DIRECTIONS FOR THIS TASK: Would you repeat the listing below verbatim and drop the images?

PROVIDED ENTRIES:

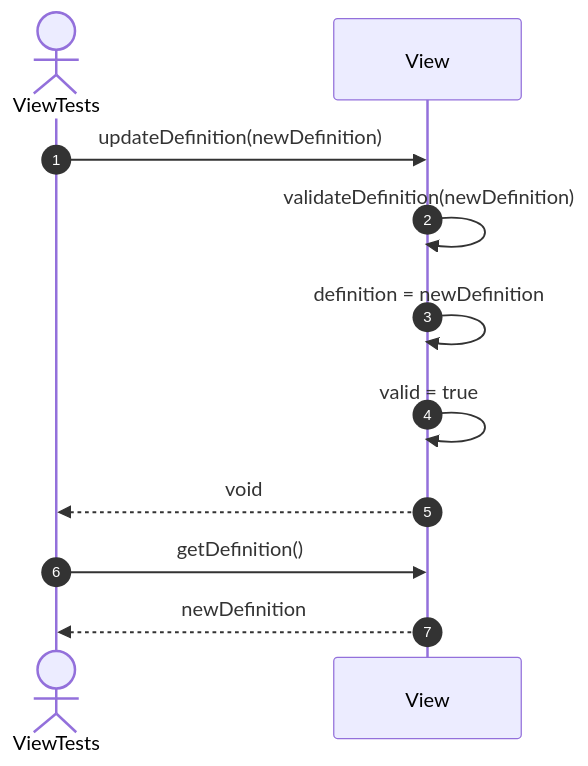
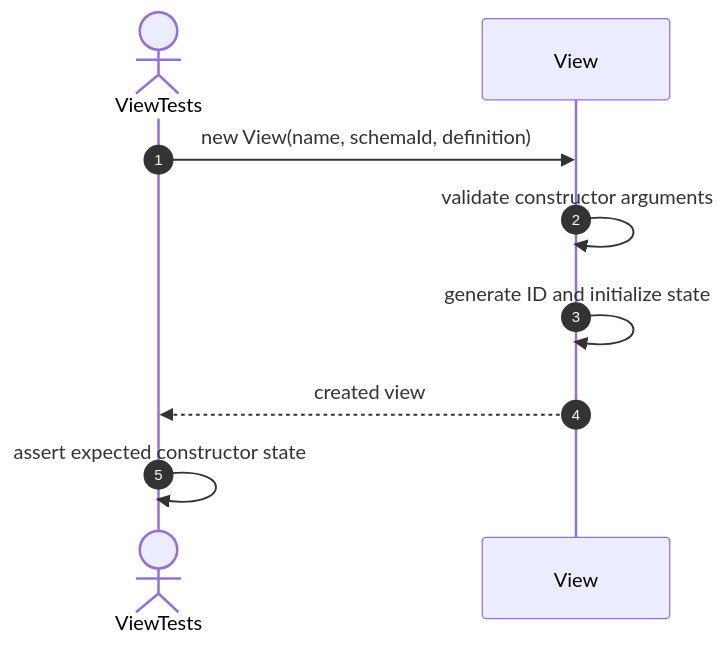
Before and after one commit to FhuAnn/-bbv-AN-s-DBMS: the sixth of 48 diagrams in src/tests/unit/metadata/docs/view-testing.se.md, drawn with Mermaid. The commit also changed other lines of this file and 7 other files, not shown here.

Commit message:
update detail testing process up to now in readme, update constraint testing sequences

````diff
--- a/src/tests/unit/metadata/docs/view-testing.se.md
+++ b/src/tests/unit/metadata/docs/view-testing.se.md
@@ -95,15 +77,11 @@
 ```mermaid
 sequenceDiagram
     autonumber
     actor Test as ViewTests
     participant View as View
-
-    Test->>View: updateDefinition(newDefinition)
-    View->>View: validateDefinition(newDefinition)
-    View->>View: definition = newDefinition
-    View->>View: valid = true
-    View-->>Test: void
-
-    Test->>View: getDefinition()
-    View-->>Test: newDefinition
+    Test->>View: new View(name, schemaId, definition)
+    View->>View: validate constructor arguments
+    View->>View: generate ID and initialize state
+    View-->>Test: created view
+    Test->>Test: assert expected constructor state
 ```
````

ANSWER TO THE EXERCISE:
Before and after one commit to FhuAnn/-bbv-AN-s-DBMS: the sixth of 48 diagrams in src/tests/unit/metadata/docs/view-testing.se.md, drawn with Mermaid. The commit also changed other lines of this file and 7 other files, not shown here.

Commit message:
update detail testing process up to now in readme, update constraint testing sequences

````diff
--- a/src/tests/unit/metadata/docs/view-testing.se.md
+++ b/src/tests/unit/metadata/docs/view-testing.se.md
@@ -95,15 +77,11 @@
 ```mermaid
 sequenceDiagram
     autonumber
     actor Test as ViewTests
     participant View as View
-
-    Test->>View: updateDefinition(newDefinition)
-    View->>View: validateDefinition(newDefinition)
-    View->>View: definition = newDefinition
-    View->>View: valid = true
-    View-->>Test: void
-
-    Test->>View: getDefinition()
-    View-->>Test: newDefinition
+    Test->>View: new View(name, schemaId, definition)
+    View->>View: validate constructor arguments
+    View->>View: generate ID and initialize state
+    View-->>Test: created view
+    Test->>Test: assert expected constructor state
 ```
````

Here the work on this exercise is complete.